is a surjective linear map. In this case p is called a regular point of the map f, otherwise, p is a critical point. A point q ∈ N is a regular value of f if all points p in the pre-image f−1(q) are regular points. A differentiable map f that is a submersion at each point is called a submersion. Equivalently, f is a submersion if its differential Dfp has constant rank equal to the dimension of N.
A word of warning: some authors use the term "critical point" to describe a point where the rank of the Jacobian matrix of f at p is not maximal. Indeed this is the more useful notion in singularity theory. If the dimension of M is greater than or equal to the dimension of N then these two notions of critical point coincide. But if the dimension of M is less than the dimension of N, all points are critical according to the definition above (the differential cannot be surjective) but the rank of the Jacobian may still be maximal (if it is equal to dim M). The definition given above is more commonly used, e.g. in the formulation of Sard's theorem.
- Any projection

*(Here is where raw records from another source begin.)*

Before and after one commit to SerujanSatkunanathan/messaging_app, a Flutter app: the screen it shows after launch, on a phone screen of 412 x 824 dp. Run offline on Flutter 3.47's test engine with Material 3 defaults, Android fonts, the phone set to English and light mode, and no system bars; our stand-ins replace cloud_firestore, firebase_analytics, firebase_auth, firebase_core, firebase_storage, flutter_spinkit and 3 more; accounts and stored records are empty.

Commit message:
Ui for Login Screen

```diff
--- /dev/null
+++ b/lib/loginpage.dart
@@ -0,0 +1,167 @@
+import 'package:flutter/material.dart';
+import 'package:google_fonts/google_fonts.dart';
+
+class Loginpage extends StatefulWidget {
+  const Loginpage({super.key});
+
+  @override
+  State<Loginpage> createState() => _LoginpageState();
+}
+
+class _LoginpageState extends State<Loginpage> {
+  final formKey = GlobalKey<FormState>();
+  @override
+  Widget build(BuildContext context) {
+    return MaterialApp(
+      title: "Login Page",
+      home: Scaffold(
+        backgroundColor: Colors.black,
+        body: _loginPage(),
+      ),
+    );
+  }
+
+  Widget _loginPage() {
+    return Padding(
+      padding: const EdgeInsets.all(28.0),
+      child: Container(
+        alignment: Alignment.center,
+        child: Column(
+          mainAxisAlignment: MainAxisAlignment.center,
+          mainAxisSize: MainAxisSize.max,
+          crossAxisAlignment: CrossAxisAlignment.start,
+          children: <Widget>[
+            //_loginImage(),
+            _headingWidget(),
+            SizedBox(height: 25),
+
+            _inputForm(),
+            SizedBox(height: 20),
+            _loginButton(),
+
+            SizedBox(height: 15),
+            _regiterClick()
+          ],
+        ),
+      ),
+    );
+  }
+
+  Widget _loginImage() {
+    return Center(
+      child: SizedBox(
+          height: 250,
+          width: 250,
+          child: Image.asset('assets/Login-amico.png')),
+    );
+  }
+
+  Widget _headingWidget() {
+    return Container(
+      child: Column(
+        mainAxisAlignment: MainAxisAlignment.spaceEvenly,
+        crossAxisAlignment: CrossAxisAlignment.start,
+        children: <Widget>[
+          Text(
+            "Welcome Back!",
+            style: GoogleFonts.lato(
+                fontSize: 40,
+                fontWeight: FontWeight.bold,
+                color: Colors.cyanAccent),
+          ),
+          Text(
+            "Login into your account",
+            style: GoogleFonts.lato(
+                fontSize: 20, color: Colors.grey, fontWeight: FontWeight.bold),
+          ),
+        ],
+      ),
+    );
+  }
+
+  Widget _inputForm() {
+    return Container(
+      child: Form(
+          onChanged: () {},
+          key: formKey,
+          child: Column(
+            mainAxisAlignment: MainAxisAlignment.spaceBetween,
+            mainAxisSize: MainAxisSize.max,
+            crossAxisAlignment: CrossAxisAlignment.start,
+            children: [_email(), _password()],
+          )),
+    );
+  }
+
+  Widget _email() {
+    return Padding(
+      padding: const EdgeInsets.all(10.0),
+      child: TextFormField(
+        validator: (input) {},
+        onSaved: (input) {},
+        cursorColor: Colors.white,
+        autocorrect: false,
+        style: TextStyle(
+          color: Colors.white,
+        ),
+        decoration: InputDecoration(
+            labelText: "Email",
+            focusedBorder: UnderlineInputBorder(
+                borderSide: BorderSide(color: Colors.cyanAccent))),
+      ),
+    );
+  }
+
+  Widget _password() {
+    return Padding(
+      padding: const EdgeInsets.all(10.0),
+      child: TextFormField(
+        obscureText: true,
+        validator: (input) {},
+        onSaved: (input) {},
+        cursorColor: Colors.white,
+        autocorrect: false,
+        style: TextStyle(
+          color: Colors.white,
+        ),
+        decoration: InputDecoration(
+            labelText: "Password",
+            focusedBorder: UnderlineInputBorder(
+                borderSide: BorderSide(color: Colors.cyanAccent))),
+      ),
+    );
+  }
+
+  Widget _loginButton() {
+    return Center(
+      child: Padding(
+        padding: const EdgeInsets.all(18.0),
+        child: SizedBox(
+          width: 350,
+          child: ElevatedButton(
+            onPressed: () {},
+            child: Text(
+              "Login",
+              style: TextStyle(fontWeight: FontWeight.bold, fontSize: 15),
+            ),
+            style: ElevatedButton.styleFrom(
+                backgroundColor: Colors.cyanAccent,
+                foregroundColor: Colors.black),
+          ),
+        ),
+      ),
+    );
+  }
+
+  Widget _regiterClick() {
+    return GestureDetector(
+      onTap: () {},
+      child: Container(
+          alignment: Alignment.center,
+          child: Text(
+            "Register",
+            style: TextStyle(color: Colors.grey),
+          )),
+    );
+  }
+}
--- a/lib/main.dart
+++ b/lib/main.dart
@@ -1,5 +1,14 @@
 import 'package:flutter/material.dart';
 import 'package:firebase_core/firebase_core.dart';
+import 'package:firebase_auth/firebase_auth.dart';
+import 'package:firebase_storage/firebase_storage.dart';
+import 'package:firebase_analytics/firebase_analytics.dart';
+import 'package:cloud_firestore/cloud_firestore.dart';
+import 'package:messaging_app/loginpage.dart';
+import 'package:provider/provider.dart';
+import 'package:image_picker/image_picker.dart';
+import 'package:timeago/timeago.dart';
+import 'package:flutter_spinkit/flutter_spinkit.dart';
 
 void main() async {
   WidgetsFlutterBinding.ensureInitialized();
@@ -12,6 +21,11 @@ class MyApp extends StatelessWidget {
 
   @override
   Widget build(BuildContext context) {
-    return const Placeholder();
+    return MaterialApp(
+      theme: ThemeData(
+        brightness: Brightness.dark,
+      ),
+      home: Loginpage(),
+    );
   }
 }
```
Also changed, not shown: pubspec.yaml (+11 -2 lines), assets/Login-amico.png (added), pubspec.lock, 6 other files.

- The projection in a smooth vector bundle or a more general smooth fibration. The surjectivity of the differential is a necessary condition for the existence of a local trivialization.
Local normal form
If f: M → N is a submersion at p and f(p) = q ∈ N then there exist an open neighborhood U of p in M, an open neighborhood V of q in N, and local coordinates (x1,…,xm) at p and (x1,…,xn) at q such that f(U) = V and the map f in these local coordinates is the standard projection
It follows that the full pre-image f−1(q) in M of a regular value q ∈ N under a differentiable map f: M → N is either empty or is a differentiable manifold of dimension dim M − dim N, possibly disconnected. This is the content of the regular value theorem (also known as the submersion theorem). In particular, the conclusion holds for all q ∈ N if the map f is a submersion.
- Arnold, V. I.; Varchenko, A. N.; Gusein-Zade, S. M. (1985), Singularities of Differentiable Maps: Volume 1, Birkhäuser, ISBN 0-8176-3187-9